Assignment: Each and every line of the data must appear exactly as given.

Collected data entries
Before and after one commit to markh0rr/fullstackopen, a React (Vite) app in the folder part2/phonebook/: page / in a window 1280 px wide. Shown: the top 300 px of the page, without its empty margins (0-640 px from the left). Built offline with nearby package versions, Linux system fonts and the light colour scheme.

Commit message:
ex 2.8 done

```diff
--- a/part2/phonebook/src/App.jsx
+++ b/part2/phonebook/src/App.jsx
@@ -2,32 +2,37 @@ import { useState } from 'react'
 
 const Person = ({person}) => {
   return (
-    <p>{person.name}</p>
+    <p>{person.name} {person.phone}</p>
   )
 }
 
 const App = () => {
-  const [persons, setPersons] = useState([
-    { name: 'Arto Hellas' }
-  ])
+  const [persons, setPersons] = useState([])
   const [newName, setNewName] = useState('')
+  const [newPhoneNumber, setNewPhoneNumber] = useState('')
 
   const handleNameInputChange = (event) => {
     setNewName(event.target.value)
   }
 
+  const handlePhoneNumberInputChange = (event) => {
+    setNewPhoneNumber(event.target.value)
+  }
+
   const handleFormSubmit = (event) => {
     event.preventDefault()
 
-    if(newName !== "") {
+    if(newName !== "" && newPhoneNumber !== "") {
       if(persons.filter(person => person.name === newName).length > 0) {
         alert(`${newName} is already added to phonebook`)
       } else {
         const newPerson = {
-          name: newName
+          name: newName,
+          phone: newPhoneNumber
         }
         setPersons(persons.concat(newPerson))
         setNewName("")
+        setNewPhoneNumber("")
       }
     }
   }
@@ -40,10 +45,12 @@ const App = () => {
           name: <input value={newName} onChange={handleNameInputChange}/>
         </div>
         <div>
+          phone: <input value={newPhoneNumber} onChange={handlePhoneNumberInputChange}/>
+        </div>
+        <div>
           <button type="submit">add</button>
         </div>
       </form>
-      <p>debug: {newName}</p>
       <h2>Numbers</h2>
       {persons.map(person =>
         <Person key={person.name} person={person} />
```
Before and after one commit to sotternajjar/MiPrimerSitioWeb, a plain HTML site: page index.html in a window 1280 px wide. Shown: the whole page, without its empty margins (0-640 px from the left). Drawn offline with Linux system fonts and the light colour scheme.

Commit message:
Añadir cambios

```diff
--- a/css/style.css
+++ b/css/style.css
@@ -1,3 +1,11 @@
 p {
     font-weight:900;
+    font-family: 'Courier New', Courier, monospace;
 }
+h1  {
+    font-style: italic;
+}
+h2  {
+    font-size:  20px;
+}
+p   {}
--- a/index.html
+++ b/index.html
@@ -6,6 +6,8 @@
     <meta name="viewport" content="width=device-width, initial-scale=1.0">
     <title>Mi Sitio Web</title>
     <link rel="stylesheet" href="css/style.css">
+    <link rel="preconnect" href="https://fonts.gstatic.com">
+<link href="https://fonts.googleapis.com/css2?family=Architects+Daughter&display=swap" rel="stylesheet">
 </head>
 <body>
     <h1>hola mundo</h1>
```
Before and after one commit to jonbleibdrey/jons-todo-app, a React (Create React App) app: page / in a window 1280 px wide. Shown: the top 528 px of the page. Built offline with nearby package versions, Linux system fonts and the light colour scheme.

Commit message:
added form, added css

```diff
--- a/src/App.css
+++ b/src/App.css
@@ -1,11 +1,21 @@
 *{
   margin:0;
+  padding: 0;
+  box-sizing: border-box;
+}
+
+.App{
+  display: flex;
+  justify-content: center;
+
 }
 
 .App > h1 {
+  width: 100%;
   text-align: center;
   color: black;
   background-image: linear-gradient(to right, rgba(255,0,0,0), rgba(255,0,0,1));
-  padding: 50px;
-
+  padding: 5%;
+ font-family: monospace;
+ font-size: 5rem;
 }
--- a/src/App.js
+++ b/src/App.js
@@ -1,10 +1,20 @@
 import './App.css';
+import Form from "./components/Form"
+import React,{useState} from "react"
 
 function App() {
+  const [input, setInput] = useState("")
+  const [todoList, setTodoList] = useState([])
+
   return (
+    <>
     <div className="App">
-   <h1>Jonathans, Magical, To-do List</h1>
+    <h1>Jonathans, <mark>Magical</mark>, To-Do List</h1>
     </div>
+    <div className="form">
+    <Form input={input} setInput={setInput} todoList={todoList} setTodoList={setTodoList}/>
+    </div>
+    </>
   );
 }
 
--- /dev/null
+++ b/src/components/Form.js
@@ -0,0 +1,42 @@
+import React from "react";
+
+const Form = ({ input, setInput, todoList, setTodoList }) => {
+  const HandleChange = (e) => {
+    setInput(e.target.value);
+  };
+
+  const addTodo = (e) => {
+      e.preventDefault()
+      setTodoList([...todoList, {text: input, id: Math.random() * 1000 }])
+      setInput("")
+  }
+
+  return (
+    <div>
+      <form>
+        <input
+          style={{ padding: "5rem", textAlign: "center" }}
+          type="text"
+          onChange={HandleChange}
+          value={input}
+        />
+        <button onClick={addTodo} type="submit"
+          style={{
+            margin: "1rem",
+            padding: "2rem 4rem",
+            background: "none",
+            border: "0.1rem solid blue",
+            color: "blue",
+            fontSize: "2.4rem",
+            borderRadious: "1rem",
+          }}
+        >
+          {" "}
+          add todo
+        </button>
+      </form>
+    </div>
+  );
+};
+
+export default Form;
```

Result:
Before and after one commit to markh0rr/fullstackopen, a React (Vite) app in the folder part2/phonebook/: page / in a window 1280 px wide. Shown: the top 300 px of the page, without its empty margins (0-640 px from the left). Built offline with nearby package versions, Linux system fonts and the light colour scheme.

Commit message:
ex 2.8 done

```diff
--- a/part2/phonebook/src/App.jsx
+++ b/part2/phonebook/src/App.jsx
@@ -2,32 +2,37 @@ import { useState } from 'react'
 
 const Person = ({person}) => {
   return (
-    <p>{person.name}</p>
+    <p>{person.name} {person.phone}</p>
   )
 }
 
 const App = () => {
-  const [persons, setPersons] = useState([
-    { name: 'Arto Hellas' }
-  ])
+  const [persons, setPersons] = useState([])
   const [newName, setNewName] = useState('')
+  const [newPhoneNumber, setNewPhoneNumber] = useState('')
 
   const handleNameInputChange = (event) => {
     setNewName(event.target.value)
   }
 
+  const handlePhoneNumberInputChange = (event) => {
+    setNewPhoneNumber(event.target.value)
+  }
+
   const handleFormSubmit = (event) => {
     event.preventDefault()
 
-    if(newName !== "") {
+    if(newName !== "" && newPhoneNumber !== "") {
       if(persons.filter(person => person.name === newName).length > 0) {
         alert(`${newName} is already added to phonebook`)
       } else {
         const newPerson = {
-          name: newName
+          name: newName,
+          phone: newPhoneNumber
         }
         setPersons(persons.concat(newPerson))
         setNewName("")
+        setNewPhoneNumber("")
       }
     }
   }
@@ -40,10 +45,12 @@ const App = () => {
           name: <input value={newName} onChange={handleNameInputChange}/>
         </div>
         <div>
+          phone: <input value={newPhoneNumber} onChange={handlePhoneNumberInputChange}/>
+        </div>
+        <div>
           <button type="submit">add</button>
         </div>
       </form>
-      <p>debug: {newName}</p>
       <h2>Numbers</h2>
       {persons.map(person =>
         <Person key={person.name} person={person} />
```
Before and after one commit to sotternajjar/MiPrimerSitioWeb, a plain HTML site: page index.html in a window 1280 px wide. Shown: the whole page, without its empty margins (0-640 px from the left). Drawn offline with Linux system fonts and the light colour scheme.

Commit message:
Añadir cambios

```diff
--- a/css/style.css
+++ b/css/style.css
@@ -1,3 +1,11 @@
 p {
     font-weight:900;
+    font-family: 'Courier New', Courier, monospace;
 }
+h1  {
+    font-style: italic;
+}
+h2  {
+    font-size:  20px;
+}
+p   {}
--- a/index.html
+++ b/index.html
@@ -6,6 +6,8 @@
     <meta name="viewport" content="width=device-width, initial-scale=1.0">
     <title>Mi Sitio Web</title>
     <link rel="stylesheet" href="css/style.css">
+    <link rel="preconnect" href="https://fonts.gstatic.com">
+<link href="https://fonts.googleapis.com/css2?family=Architects+Daughter&display=swap" rel="stylesheet">
 </head>
 <body>
     <h1>hola mundo</h1>
```
Before and after one commit to jonbleibdrey/jons-todo-app, a React (Create React App) app: page / in a window 1280 px wide. Shown: the top 528 px of the page. Built offline with nearby package versions, Linux system fonts and the light colour scheme.

Commit message:
added form, added css

```diff
--- a/src/App.css
+++ b/src/App.css
@@ -1,11 +1,21 @@
 *{
   margin:0;
+  padding: 0;
+  box-sizing: border-box;
+}
+
+.App{
+  display: flex;
+  justify-content: center;
+
 }
 
 .App > h1 {
+  width: 100%;
   text-align: center;
   color: black;
   background-image: linear-gradient(to right, rgba(255,0,0,0), rgba(255,0,0,1));
-  padding: 50px;
-
+  padding: 5%;
+ font-family: monospace;
+ font-size: 5rem;
 }
--- a/src/App.js
+++ b/src/App.js
@@ -1,10 +1,20 @@
 import './App.css';
+import Form from "./components/Form"
+import React,{useState} from "react"
 
 function App() {
+  const [input, setInput] = useState("")
+  const [todoList, setTodoList] = useState([])
+
   return (
+    <>
     <div className="App">
-   <h1>Jonathans, Magical, To-do List</h1>
+    <h1>Jonathans, <mark>Magical</mark>, To-Do List</h1>
     </div>
+    <div className="form">
+    <Form input={input} setInput={setInput} todoList={todoList} setTodoList={setTodoList}/>
+    </div>
+    </>
   );
 }
 
--- /dev/null
+++ b/src/components/Form.js
@@ -0,0 +1,42 @@
+import React from "react";
+
+const Form = ({ input, setInput, todoList, setTodoList }) => {
+  const HandleChange = (e) => {
+    setInput(e.target.value);
+  };
+
+  const addTodo = (e) => {
+      e.preventDefault()
+      setTodoList([...todoList, {text: input, id: Math.random() * 1000 }])
+      setInput("")
+  }
+
+  return (
+    <div>
+      <form>
+        <input
+          style={{ padding: "5rem", textAlign: "center" }}
+          type="text"
+          onChange={HandleChange}
+          value={input}
+        />
+        <button onClick={addTodo} type="submit"
+          style={{
+            margin: "1rem",
+            padding: "2rem 4rem",
+            background: "none",
+            border: "0.1rem solid blue",
+            color: "blue",
+            fontSize: "2.4rem",
+            borderRadious: "1rem",
+          }}
+        >
+          {" "}
+          add todo
+        </button>
+      </form>
+    </div>
+  );
+};
+
+export default Form;
```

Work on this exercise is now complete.